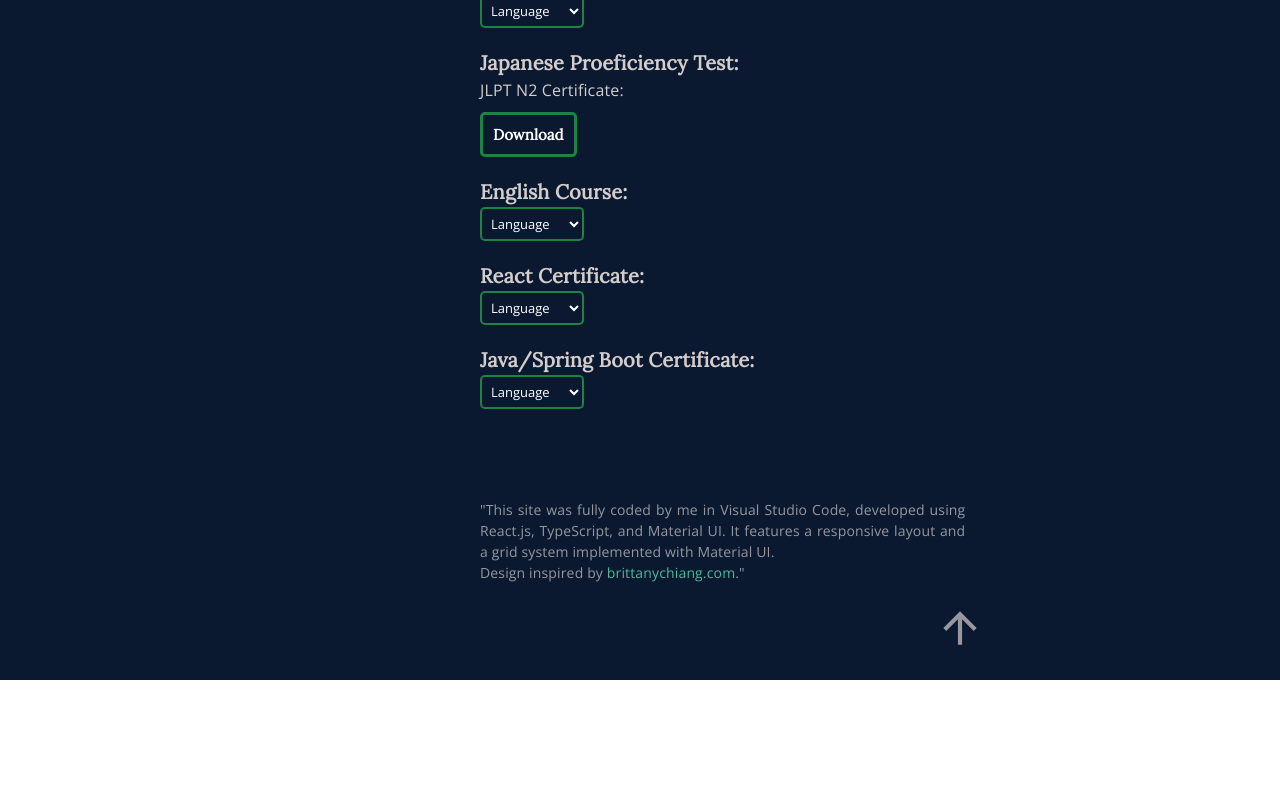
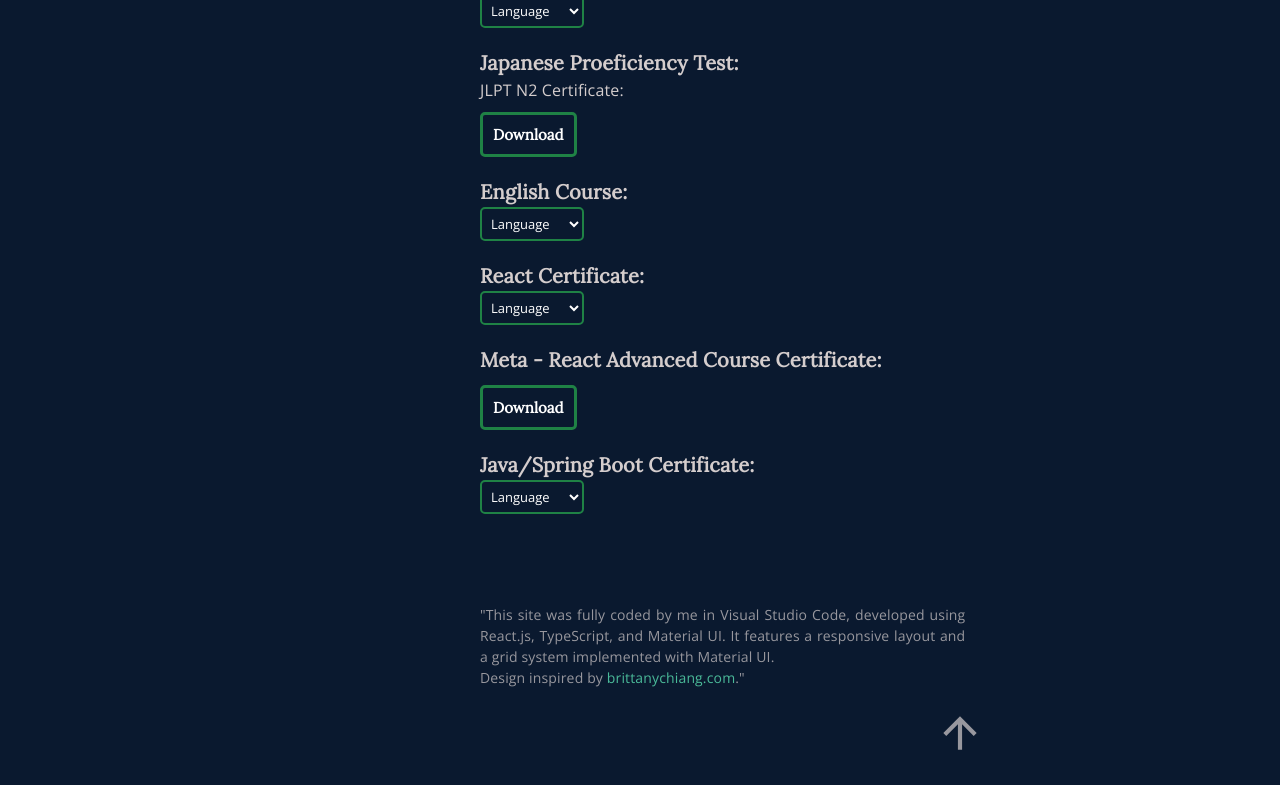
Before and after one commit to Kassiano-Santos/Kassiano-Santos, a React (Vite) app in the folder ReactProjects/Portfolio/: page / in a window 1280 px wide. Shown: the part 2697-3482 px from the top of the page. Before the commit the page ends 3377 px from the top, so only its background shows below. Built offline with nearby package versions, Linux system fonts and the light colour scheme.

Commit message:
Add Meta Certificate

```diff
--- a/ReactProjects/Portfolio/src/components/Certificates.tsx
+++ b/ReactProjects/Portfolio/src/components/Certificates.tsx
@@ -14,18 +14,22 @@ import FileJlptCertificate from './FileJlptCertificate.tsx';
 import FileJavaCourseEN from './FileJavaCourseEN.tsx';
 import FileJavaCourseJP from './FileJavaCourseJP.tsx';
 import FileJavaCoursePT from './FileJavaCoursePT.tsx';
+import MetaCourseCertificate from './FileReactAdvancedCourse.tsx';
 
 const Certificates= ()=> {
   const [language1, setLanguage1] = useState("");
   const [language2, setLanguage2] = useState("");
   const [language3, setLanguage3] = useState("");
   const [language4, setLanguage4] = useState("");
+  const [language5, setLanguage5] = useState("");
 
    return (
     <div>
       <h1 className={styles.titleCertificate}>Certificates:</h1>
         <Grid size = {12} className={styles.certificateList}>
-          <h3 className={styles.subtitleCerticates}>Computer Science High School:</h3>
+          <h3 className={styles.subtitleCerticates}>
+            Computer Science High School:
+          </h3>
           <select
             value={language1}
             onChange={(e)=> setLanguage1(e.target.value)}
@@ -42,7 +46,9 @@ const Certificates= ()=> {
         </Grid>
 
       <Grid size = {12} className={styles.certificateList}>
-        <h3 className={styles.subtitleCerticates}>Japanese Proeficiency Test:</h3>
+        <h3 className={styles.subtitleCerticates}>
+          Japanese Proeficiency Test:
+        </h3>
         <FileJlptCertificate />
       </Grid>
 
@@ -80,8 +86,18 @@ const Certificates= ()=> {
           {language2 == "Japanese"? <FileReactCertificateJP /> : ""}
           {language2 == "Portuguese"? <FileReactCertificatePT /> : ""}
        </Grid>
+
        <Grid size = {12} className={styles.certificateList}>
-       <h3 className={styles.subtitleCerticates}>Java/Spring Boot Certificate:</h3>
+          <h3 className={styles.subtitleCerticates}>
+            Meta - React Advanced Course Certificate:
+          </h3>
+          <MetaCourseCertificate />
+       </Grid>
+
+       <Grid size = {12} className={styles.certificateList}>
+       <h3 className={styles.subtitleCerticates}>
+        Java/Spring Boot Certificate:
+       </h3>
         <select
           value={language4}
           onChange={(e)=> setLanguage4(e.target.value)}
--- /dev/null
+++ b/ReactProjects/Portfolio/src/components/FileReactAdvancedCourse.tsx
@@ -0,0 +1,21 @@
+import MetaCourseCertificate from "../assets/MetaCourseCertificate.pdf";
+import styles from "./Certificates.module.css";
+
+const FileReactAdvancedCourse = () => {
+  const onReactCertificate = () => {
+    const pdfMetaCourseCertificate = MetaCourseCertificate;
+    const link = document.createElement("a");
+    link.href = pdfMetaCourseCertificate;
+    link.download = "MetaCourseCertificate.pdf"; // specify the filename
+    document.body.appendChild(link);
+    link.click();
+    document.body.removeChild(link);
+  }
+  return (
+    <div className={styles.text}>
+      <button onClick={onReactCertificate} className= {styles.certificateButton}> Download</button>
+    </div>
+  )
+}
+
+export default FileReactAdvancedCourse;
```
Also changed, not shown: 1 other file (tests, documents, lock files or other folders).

● What you should do: Return a copy of each line of the material that holds the word "Portfolio".

● Solution to the problem:
Before and after one commit to Kassiano-Santos/Kassiano-Santos, a React (Vite) app in the folder ReactProjects/Portfolio/: page / in a window 1280 px wide. Shown: the part 2697-3482 px from the top of the page. Before the commit the page ends 3377 px from the top, so only its background shows below. Built offline with nearby package versions, Linux system fonts and the light colour scheme.
--- a/ReactProjects/Portfolio/src/components/Certificates.tsx
+++ b/ReactProjects/Portfolio/src/components/Certificates.tsx
+++ b/ReactProjects/Portfolio/src/components/FileReactAdvancedCourse.tsx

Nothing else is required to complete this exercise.